Obama and Xi Breathe New Qi into Global Climate Talks

Context is everything in understanding the U.S.-China climate deal struck in Beijing by U.S. President Barack Obama and Chinese President Xi Jinping last week. The deal’s ambitions may fall short of what climate scientists called for in the latest entreaty from the Intergovernmental Panel on Climate Change, but its realpolitik is important.

Obama and Xi’s accord sets a new target for reductions in U.S. greenhouse gas emissions: 26-28 percent below 2005 levels by 2025. And for the first time sets a deadline for China’s rising GHGs to peak: 2030. This is potentially strong medicine for cooperation, when seen in the context of recent disappointments for global climate policy.
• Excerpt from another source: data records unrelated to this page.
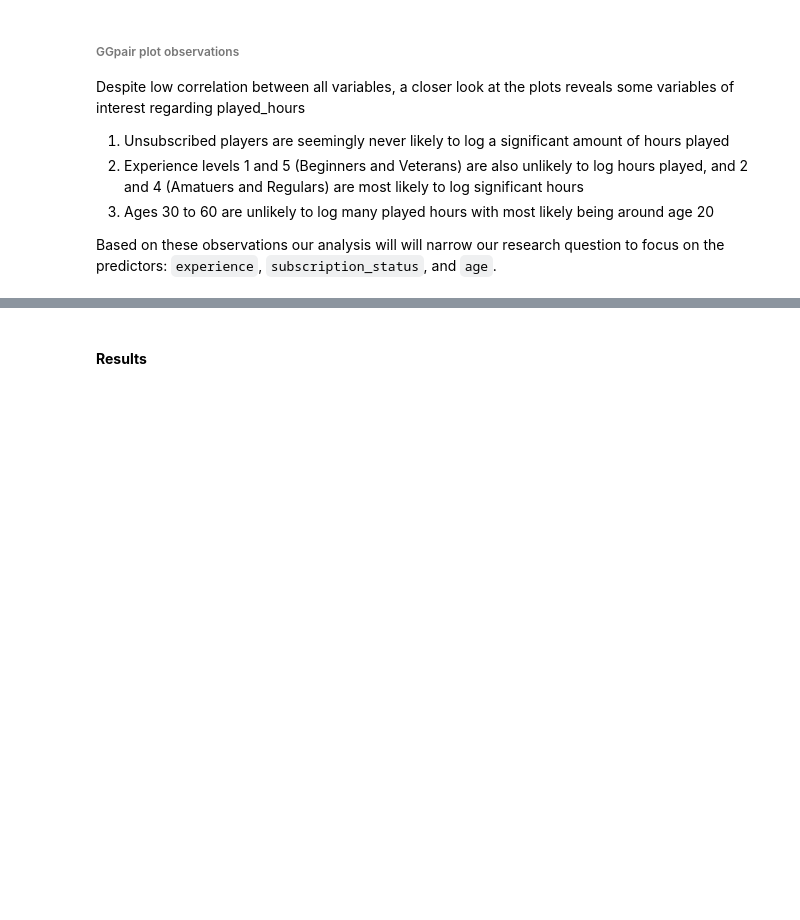
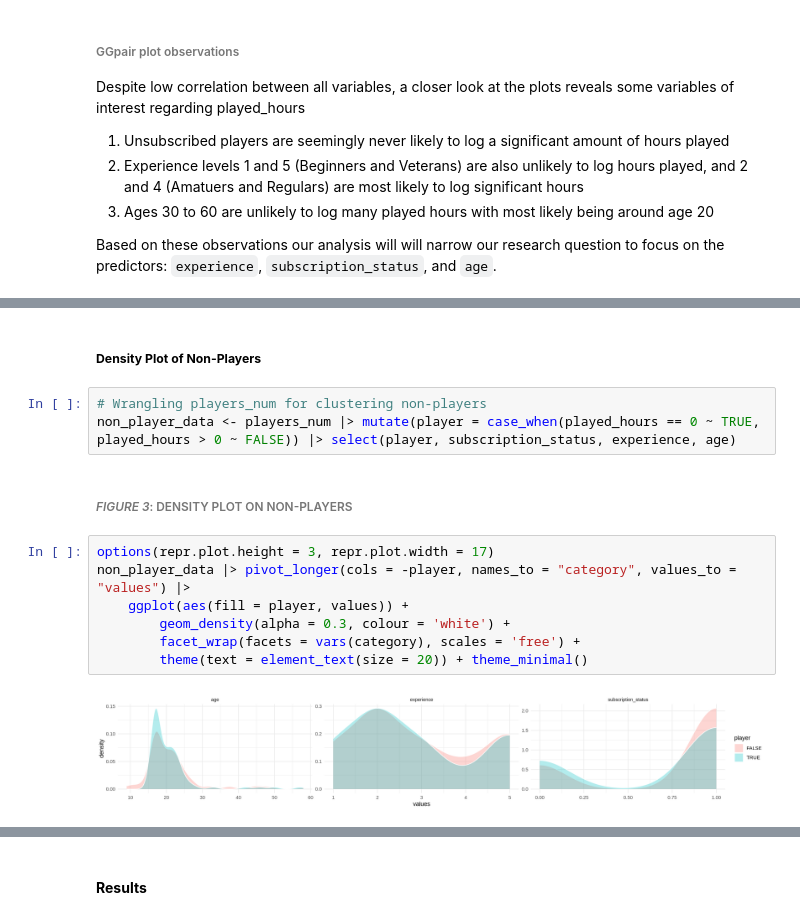
Before and after one commit to vicky-nak/DSCI-Final-Report-24, a Jupyter notebook: Final Report.ipynb, the cells around one changed output, grey strips where cells are left out. Drawn from its saved outputs; the diff is of its cells as text; blank space fills up the shorter version.

```diff
--- a/Final Report.ipynb
+++ b/Final Report.ipynb
@@ -174,0 +99,16 @@ clustered_data |>
+# %% [markdown]
+##### **Density Plot of Non-Players**
+# %%
+# Wrangling players_num for clustering non-players
+non_player_data <- players_num |> mutate(player = case_when(played_hours == 0 ~ TRUE, played_hours > 0 ~ FALSE)) |> select(player, subscription_status, experience, age)
+# %% [markdown]
+###### _FIGURE 3_: DENSITY PLOT ON NON-PLAYERS
+# %%
+options(repr.plot.height = 3, repr.plot.width = 17)
+non_player_data |> pivot_longer(cols = -player, names_to = "category", values_to = "values") |>
+    ggplot(aes(fill = player, values)) +
+        geom_density(alpha = 0.3, colour = 'white') +
+        facet_wrap(facets = vars(category), scales = 'free') +
+        theme(text = element_text(size = 20)) + theme_minimal()
+# %% [output]
+[figure, added]
```
Also changed, not shown: parts of 52 cells of this notebook.
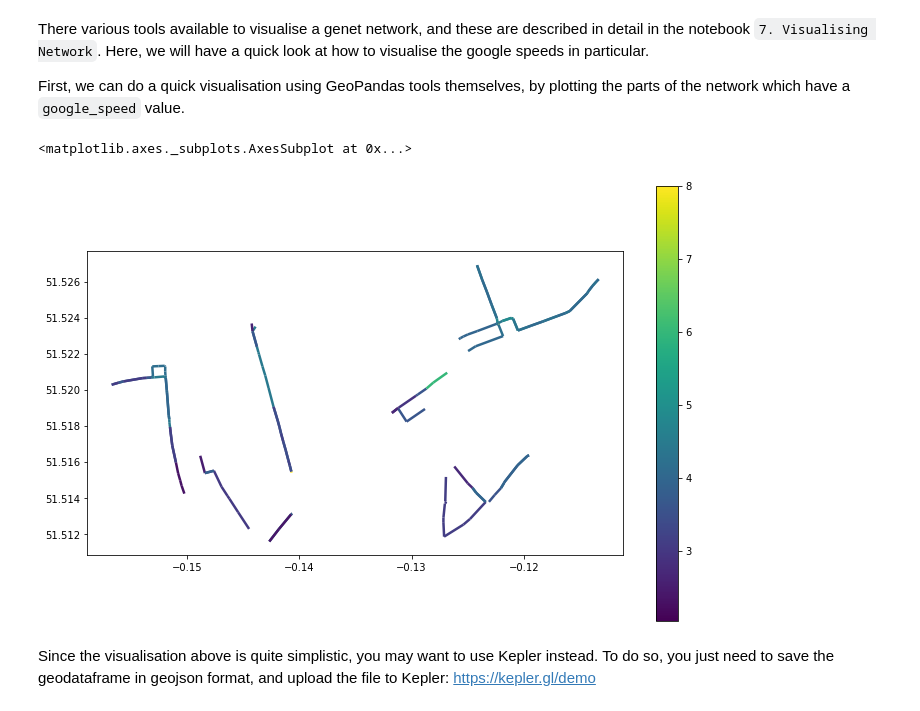
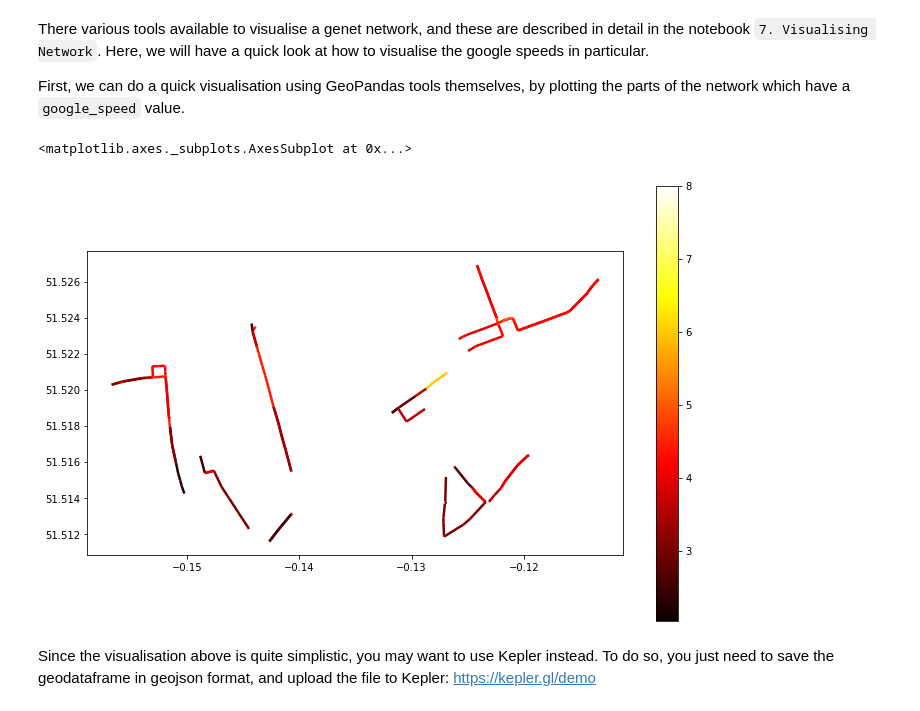
Before and after one commit to arup-group/genet, a Jupyter notebook: notebooks/6.2. Validating Network - Google Directions API.ipynb, the cells around one changed output. Saved outputs shown, nothing was run; the diff lists cells and outputs as text; code cells hidden in the pictures.

```diff
--- a/notebooks/6.2. Validating Network - Google Directions API.ipynb
+++ b/notebooks/6.2. Validating Network - Google Directions API.ipynb
@@ -404,10 +409,10 @@ There various tools available to visualise a genet network, and these are descri
 First, we can do a quick visualisation using GeoPandas tools themselves, by plotting the parts of the network which have a `google_speed` value.
 # %%
 fig, ax = plt.subplots(1, 1, figsize=(12,8))
-gdf.plot(column='google_speed', ax=ax, legend=True, linewidth=2.5)
+gdf.plot(column='google_speed', ax=ax, legend=True, cmap='hot', linewidth=2.5)
 # %% [output]
 <matplotlib.axes._subplots.AxesSubplot at 0x...>
-[figure, old version]
+[figure, new version]
 # %% [markdown]
 Since the visualisation above is quite simplistic, you may want to use Kepler instead. To do so, you just need to save the geodataframe in geojson format, and upload the file to Kepler: https://kepler.gl/demo
 # %%
```
Also changed, not shown: parts of 9 cells of this notebook, 2 other files.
Last month the European Union, which until recently had provided most of the global leadership on carbon cutting, announced relatively weak commitments for 2030. And earlier this month the Republican Party in the United States, whose leaders dispute the anthropogenic origins of climate change, regained control of the U.S. Senate vowing to block EPA’s proposed limits on carbon emissions from power plants.

Thwarting EPA’s June 2014 proposal could lead to a replay of 2009, when Senate Republicans blocked Obama’s carbon cap-and-trade legislation and thus scuppered the Copenhagen climate talks held that December. A Republican take-down of EPA’s June 2014 Clean Power Plan could similarly derail climate talks scheduled for late-2015 in Paris.

The U.S.-Chinese deal makes that scenario less likely by, as Bloombergeditorialized, eliminating “the biggest excuse for inaction on a global climate pact: that any other country’s commitments would be meaningless until the two biggest carbon emitters acted.”

According to the White House the U.S. can meet its commitment under existing law. In essence it has enshrined the proposed EPA rules in the China deal. As Reuters put it: “The baseline, scale and timing of the reductions are essentially the same as those proposed in the Clean Power Plan.”

For Reuters, whose story ran under the dismissive headline “U.S.-China climate statement is no breakthrough”, the deal is a let-down because it tracks what both Obama (and Xi) are already pursuing domestically. For the editorialists at Bloomberg, in contrast, Obama’s diplomatic encapsulation of the EPA power plant rules “outmaneuvers” the Republicans:

If Republicans in Congress block those rules, they risk tanking the agreement with China, which in turn gives China a reason to back out of the deal. The EPA rules that previously looked senseless in the absence of Chinese emissions reductions are now, arguably, thesingle most important thing the U.S. can do to ensure those reductions.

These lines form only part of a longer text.